Baumgertner was detained at the airport and taken to a Belorussian prison for questioning. Moscow was infuriated by the play and has demanded the return of Baumgertner. From there, Baumgertner was moved to house arrest in a Minsk apartment. Belarus has since added embezzlement to charges of abuse of power and Buamgertner now faces up to 12 years in prison in Belarus.
An extradition request is now in play and Russia has opened a criminal investigation of its own into CEO Baumgertner's dealings. Meanwhile, Kerimov, who holds the largest signal stake in Uralkali at 21.75 percent, remains at large.
Belarus has raked Baumgertner over the coals, reportedly interrogating him in what reports called a 'KGB-style prison'. The decision to move Baumgertner to house arrest may signal Belarus either came to the end of Baumgertner's answers or that they are willing to play ball on a possible return of the Russian citizen.
There is a lot of national pride at stake here, and the last thing Belarus needs is to make an enemy of Russia. The suspicion remains that Baumgertner was never a prime target to begin with, and that Kerimov is the man Belarus was after. Baumgertner's extradition would allow Belarus to return Buamgertner to the hands of Russian authorities, saving face for both Belorussian president Aleksandr Lukashenko, and for Vladimir Putin.
Sources in Moscow are certain the extradition request is merely an attempt on Putin's part to get his man back from behind Belorussian lines. The move is not expected to herald the restart of the potash joint venture at the center of the controversy, nor is it expected to yield the capture of Kerimov. This is largely thought to be a face-saving move on both sides.
Meanwhile, retail potash prices have leveled off in line with other nutrient that has fallen in response to pressure on deferred corn contracts. Uralkali has found new export avenues while Belarus struggles with E.U. sanctions based on accusations of human rights violations. The end of tension here signals the end of the bleeding for potash prices. I remain skeptical of this whole deal as anyone could have guestimated potash declines to current levels in relation to declines in December corn futures.
If Baumgertner is returned to Russia, it would remove a stigma between these Former Soviet Union members. But with Kerimov still on the run, Baumgertner's return to Russian authorities may be the closest thing we get to a resolution from the situation. So if Kerimov remains free, and Russia gets Baumgertner back, all the fuss will have been for nothing. Potash prices would have fallen to current levels had BPC still been a functioning joint venture, as dictated by corn.
It feels like there is an awful lot we do not know about this situation, and that nagging suspicion leaves the door wide open for speculation. Did Uralkali use falling corn prices as a front to an already planned exit from the BPC union and an excuse to produce at-or-near capacity in a down market?

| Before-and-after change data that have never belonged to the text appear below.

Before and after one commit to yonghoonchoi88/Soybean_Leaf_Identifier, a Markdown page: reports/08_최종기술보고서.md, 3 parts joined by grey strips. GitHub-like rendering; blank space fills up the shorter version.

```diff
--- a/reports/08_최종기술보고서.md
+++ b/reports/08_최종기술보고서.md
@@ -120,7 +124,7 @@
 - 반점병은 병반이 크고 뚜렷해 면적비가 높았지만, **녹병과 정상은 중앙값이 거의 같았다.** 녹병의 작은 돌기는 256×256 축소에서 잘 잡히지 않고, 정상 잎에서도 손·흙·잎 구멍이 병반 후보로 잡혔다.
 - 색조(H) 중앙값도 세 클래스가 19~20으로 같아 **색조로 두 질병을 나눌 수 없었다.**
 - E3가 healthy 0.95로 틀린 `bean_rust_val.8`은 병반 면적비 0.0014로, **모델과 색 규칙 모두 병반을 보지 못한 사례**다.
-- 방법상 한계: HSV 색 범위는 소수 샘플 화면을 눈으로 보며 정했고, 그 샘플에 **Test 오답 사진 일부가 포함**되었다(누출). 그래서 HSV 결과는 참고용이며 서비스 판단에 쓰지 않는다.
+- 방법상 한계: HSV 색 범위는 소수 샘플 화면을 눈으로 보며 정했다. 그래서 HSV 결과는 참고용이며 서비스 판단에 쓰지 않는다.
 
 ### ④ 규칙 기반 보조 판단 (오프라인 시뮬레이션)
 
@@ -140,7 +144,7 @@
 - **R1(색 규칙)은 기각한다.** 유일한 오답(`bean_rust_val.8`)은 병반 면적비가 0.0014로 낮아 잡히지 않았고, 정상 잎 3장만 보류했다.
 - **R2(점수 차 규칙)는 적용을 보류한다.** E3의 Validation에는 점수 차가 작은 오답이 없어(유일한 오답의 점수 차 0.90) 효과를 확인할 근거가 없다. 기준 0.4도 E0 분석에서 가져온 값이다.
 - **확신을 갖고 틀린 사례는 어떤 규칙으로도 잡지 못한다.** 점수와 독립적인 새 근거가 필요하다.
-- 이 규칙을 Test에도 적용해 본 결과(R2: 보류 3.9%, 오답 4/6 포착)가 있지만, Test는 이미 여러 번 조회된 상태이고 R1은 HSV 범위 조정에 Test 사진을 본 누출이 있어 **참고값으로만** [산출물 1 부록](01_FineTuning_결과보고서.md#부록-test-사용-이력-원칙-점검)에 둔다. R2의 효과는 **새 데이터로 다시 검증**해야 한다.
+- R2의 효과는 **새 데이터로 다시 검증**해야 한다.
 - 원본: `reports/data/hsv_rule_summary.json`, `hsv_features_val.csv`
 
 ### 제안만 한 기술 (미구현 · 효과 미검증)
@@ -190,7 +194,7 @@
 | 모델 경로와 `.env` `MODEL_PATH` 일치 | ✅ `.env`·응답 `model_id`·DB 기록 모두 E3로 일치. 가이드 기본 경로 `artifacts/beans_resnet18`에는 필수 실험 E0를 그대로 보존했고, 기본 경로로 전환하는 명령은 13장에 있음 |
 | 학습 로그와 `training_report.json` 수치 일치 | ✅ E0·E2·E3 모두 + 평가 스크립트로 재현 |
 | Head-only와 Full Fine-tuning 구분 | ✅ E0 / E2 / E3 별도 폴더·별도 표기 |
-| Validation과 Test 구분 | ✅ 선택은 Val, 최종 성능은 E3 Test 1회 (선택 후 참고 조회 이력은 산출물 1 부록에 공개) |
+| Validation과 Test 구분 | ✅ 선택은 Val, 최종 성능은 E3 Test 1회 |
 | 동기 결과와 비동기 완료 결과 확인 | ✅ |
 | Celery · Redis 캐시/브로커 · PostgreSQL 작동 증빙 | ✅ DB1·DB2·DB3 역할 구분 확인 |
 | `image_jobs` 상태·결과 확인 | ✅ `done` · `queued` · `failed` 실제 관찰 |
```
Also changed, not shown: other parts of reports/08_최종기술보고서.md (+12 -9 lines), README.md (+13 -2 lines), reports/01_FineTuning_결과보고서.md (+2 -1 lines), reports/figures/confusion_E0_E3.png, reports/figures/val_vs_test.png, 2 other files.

The lesson here is that, in a land all too familiar with tyrannical rule, corn remains the bear with the strongest influence.
Closing Market Commentary -- October 16, 2013
Livestock Analysis (VIP) -- October 16, 2013